→ How to complete this task: All lines in the data that hold the word "deploy" need copying.
::::
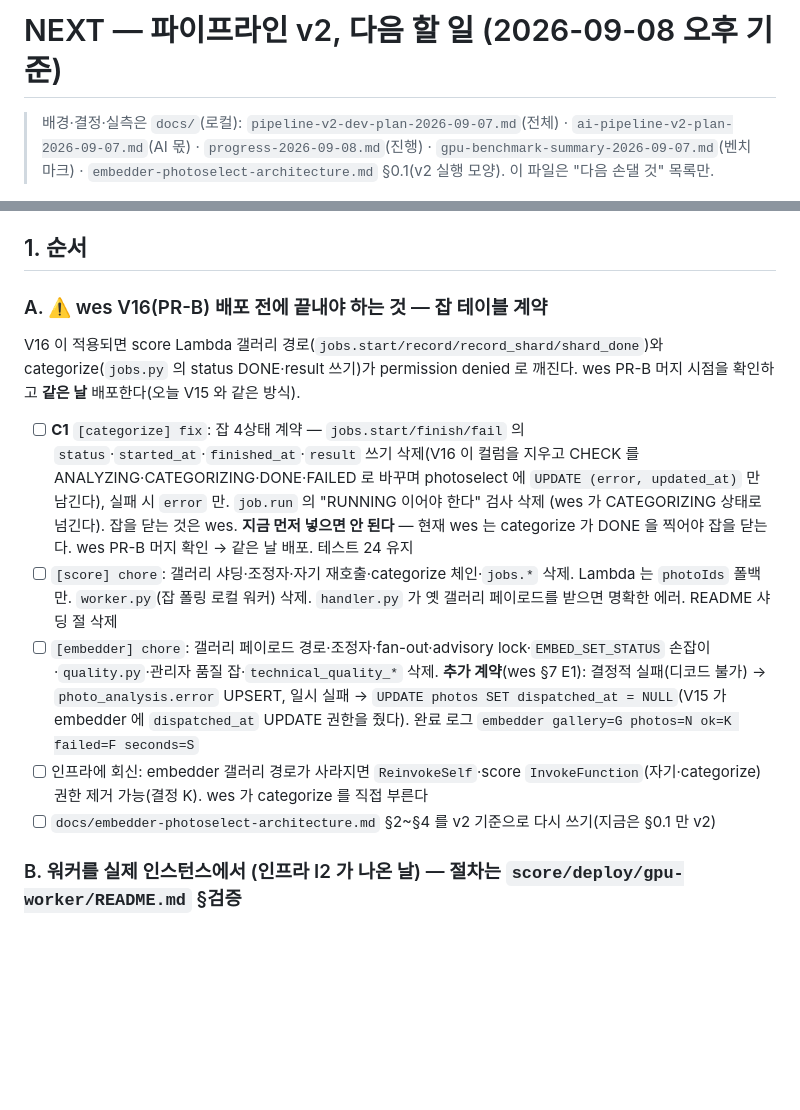
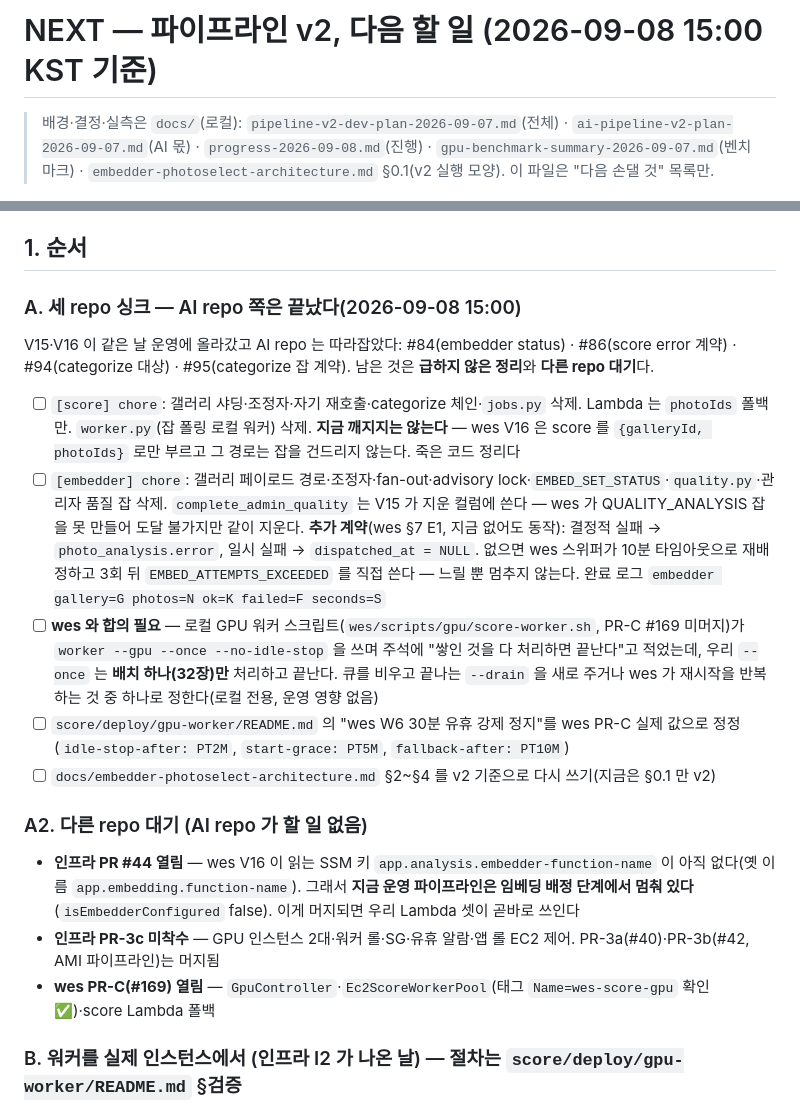
Before and after one commit to organic-agent/organic-agent-ai, a Markdown page: NEXT.md, 2 parts joined by grey strips. Rendered like a GitHub page; blank space fills up the shorter version.

Commit message:
docs: NEXT.md — 세 repo 싱크 결과 반영(#95 배포, 인프라 #44 대기, --once 합의)
Claude-Session: https://claude.ai/code/session_011nyLfwh6z8WHMqcPW3n95X

```diff
--- a/NEXT.md
+++ b/NEXT.md
@@ -1,4 +1,4 @@
-# NEXT — 파이프라인 v2, 다음 할 일 (2026-09-08 오후 기준)
+# NEXT — 파이프라인 v2, 다음 할 일 (2026-09-08 15:00 KST 기준)
 
 > 배경·결정·실측은 `docs/`(로컬): `pipeline-v2-dev-plan-2026-09-07.md`(전체) · `ai-pipeline-v2-plan-2026-09-07.md`(AI 몫) ·
 > `progress-2026-09-08.md`(진행) · `gpu-benchmark-summary-2026-09-07.md`(벤치마크) · `embedder-photoselect-architecture.md` §0.1(v2 실행 모양).
@@ -17,20 +17,28 @@
 
 ## 1. 순서
 
-### A. ⚠️ wes V16(PR-B) 배포 **전에** 끝내야 하는 것 — 잡 테이블 계약
-V16 이 적용되면 score Lambda 갤러리 경로(`jobs.start/record/record_shard/shard_done`)와 categorize(`jobs.py` 의 status DONE·result 쓰기)가
-permission denied 로 깨진다. wes PR-B 머지 시점을 확인하고 **같은 날** 배포한다(오늘 V15 와 같은 방식).
-- [ ] **C1** `[categorize] fix`: 잡 4상태 계약 — `jobs.start/finish/fail` 의 `status`·`started_at`·`finished_at`·`result` 쓰기 삭제(V16 이 컬럼을 지우고 CHECK 를
-  ANALYZING·CATEGORIZING·DONE·FAILED 로 바꾸며 photoselect 에 `UPDATE (error, updated_at)` 만 남긴다), 실패 시 `error` 만. `job.run` 의 "RUNNING 이어야 한다" 검사 삭제
-  (wes 가 CATEGORIZING 상태로 넘긴다). 잡을 닫는 것은 wes. **지금 먼저 넣으면 안 된다** — 현재 wes 는 categorize 가 DONE 을 찍어야 잡을 닫는다.
-  wes PR-B 머지 확인 → 같은 날 배포. 테스트 24 유지
-- [ ] `[score] chore`: 갤러리 샤딩·조정자·자기 재호출·categorize 체인·`jobs.*` 삭제. Lambda 는 `photoIds` 폴백만. `worker.py`(잡 폴링 로컬 워커) 삭제.
-  `handler.py` 가 옛 갤러리 페이로드를 받으면 명확한 에러. README 샤딩 절 삭제
-- [ ] `[embedder] chore`: 갤러리 페이로드 경로·조정자·fan-out·advisory lock·`EMBED_SET_STATUS` 손잡이·`quality.py`·관리자 품질 잡·`technical_quality_*` 삭제.
-  **추가 계약**(wes §7 E1): 결정적 실패(디코드 불가) → `photo_analysis.error` UPSERT, 일시 실패 → `UPDATE photos SET dispatched_at = NULL`(V15 가 embedder 에
-  `dispatched_at` UPDATE 권한을 줬다). 완료 로그 `embedder gallery=G photos=N ok=K failed=F seconds=S`
-- [ ] 인프라에 회신: embedder 갤러리 경로가 사라지면 `ReinvokeSelf`·score `InvokeFunction`(자기·categorize) 권한 제거 가능(결정 K). wes 가 categorize 를 직접 부른다
+### A. 세 repo 싱크 — AI repo 쪽은 끝났다(2026-09-08 15:00)
+V15·V16 이 같은 날 운영에 올라갔고 AI repo 는 따라잡았다: #84(embedder status) · #86(score error 계약) · #94(categorize 대상) · #95(categorize 잡 계약).
+남은 것은 **급하지 않은 정리**와 **다른 repo 대기**다.
+
+- [ ] `[score] chore`: 갤러리 샤딩·조정자·자기 재호출·categorize 체인·`jobs.py` 삭제. Lambda 는 `photoIds` 폴백만. `worker.py`(잡 폴링 로컬 워커) 삭제.
+  **지금 깨지지는 않는다** — wes V16 은 score 를 `{galleryId, photoIds}` 로만 부르고 그 경로는 잡을 건드리지 않는다. 죽은 코드 정리다
+- [ ] `[embedder] chore`: 갤러리 페이로드 경로·조정자·fan-out·advisory lock·`EMBED_SET_STATUS`·`quality.py`·관리자 품질 잡 삭제.
+  `complete_admin_quality` 는 V15 가 지운 컬럼에 쓴다 — wes 가 QUALITY_ANALYSIS 잡을 못 만들어 도달 불가지만 같이 지운다.
+  **추가 계약**(wes §7 E1, 지금 없어도 동작): 결정적 실패 → `photo_analysis.error`, 일시 실패 → `dispatched_at = NULL`.
+  없으면 wes 스위퍼가 10분 타임아웃으로 재배정하고 3회 뒤 `EMBED_ATTEMPTS_EXCEEDED` 를 직접 쓴다 — 느릴 뿐 멈추지 않는다.
+  완료 로그 `embedder gallery=G photos=N ok=K failed=F seconds=S`
+- [ ] **wes 와 합의 필요** — 로컬 GPU 워커 스크립트(`wes/scripts/gpu/score-worker.sh`, PR-C #169 미머지)가 `worker --gpu --once --no-idle-stop` 을 쓰며
+  주석에 "쌓인 것을 다 처리하면 끝난다"고 적었는데, 우리 `--once` 는 **배치 하나(32장)만** 처리하고 끝난다. 큐를 비우고 끝나는 `--drain` 을 새로 주거나
+  wes 가 재시작을 반복하는 것 중 하나로 정한다(로컬 전용, 운영 영향 없음)
+- [ ] `score/deploy/gpu-worker/README.md` 의 "wes W6 30분 유휴 강제 정지"를 wes PR-C 실제 값으로 정정(`idle-stop-after: PT2M`, `start-grace: PT5M`, `fallback-after: PT10M`)
 - [ ] `docs/embedder-photoselect-architecture.md` §2~§4 를 v2 기준으로 다시 쓰기(지금은 §0.1 만 v2)
+
+### A2. 다른 repo 대기 (AI repo 가 할 일 없음)
+- **인프라 PR #44 열림** — wes V16 이 읽는 SSM 키 `app.analysis.embedder-function-name` 이 아직 없다(옛 이름 `app.embedding.function-name`).
+  그래서 **지금 운영 파이프라인은 임베딩 배정 단계에서 멈춰 있다**(`isEmbedderConfigured` false). 이게 머지되면 우리 Lambda 셋이 곧바로 쓰인다
+- **인프라 PR-3c 미착수** — GPU 인스턴스 2대·워커 롤·SG·유휴 알람·앱 롤 EC2 제어. PR-3a(#40)·PR-3b(#42, AMI 파이프라인)는 머지됨
+- **wes PR-C(#169) 열림** — `GpuController`·`Ec2ScoreWorkerPool`(태그 `Name=wes-score-gpu` 확인 ✅)·score Lambda 폴백
 
 ### B. 워커를 실제 인스턴스에서 (인프라 I2 가 나온 날) — 절차는 `score/deploy/gpu-worker/README.md` §검증
 - [ ] 콜드(Start → 첫 배치) ≤ 40s · 배치 로그 `score worker batch=32 …` · 유휴 30s 뒤 자기 정지 · env 파일 삭제 확인
```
::::
→ Task response:
+- [ ] `score/deploy/gpu-worker/README.md` 의 "wes W6 30분 유휴 강제 정지"를 wes PR-C 실제 값으로 정정(`idle-stop-after: PT2M`, `start-grace: PT5M`, `fallback-after: PT10M`)
 ### B. 워커를 실제 인스턴스에서 (인프라 I2 가 나온 날) — 절차는 `score/deploy/gpu-worker/README.md` §검증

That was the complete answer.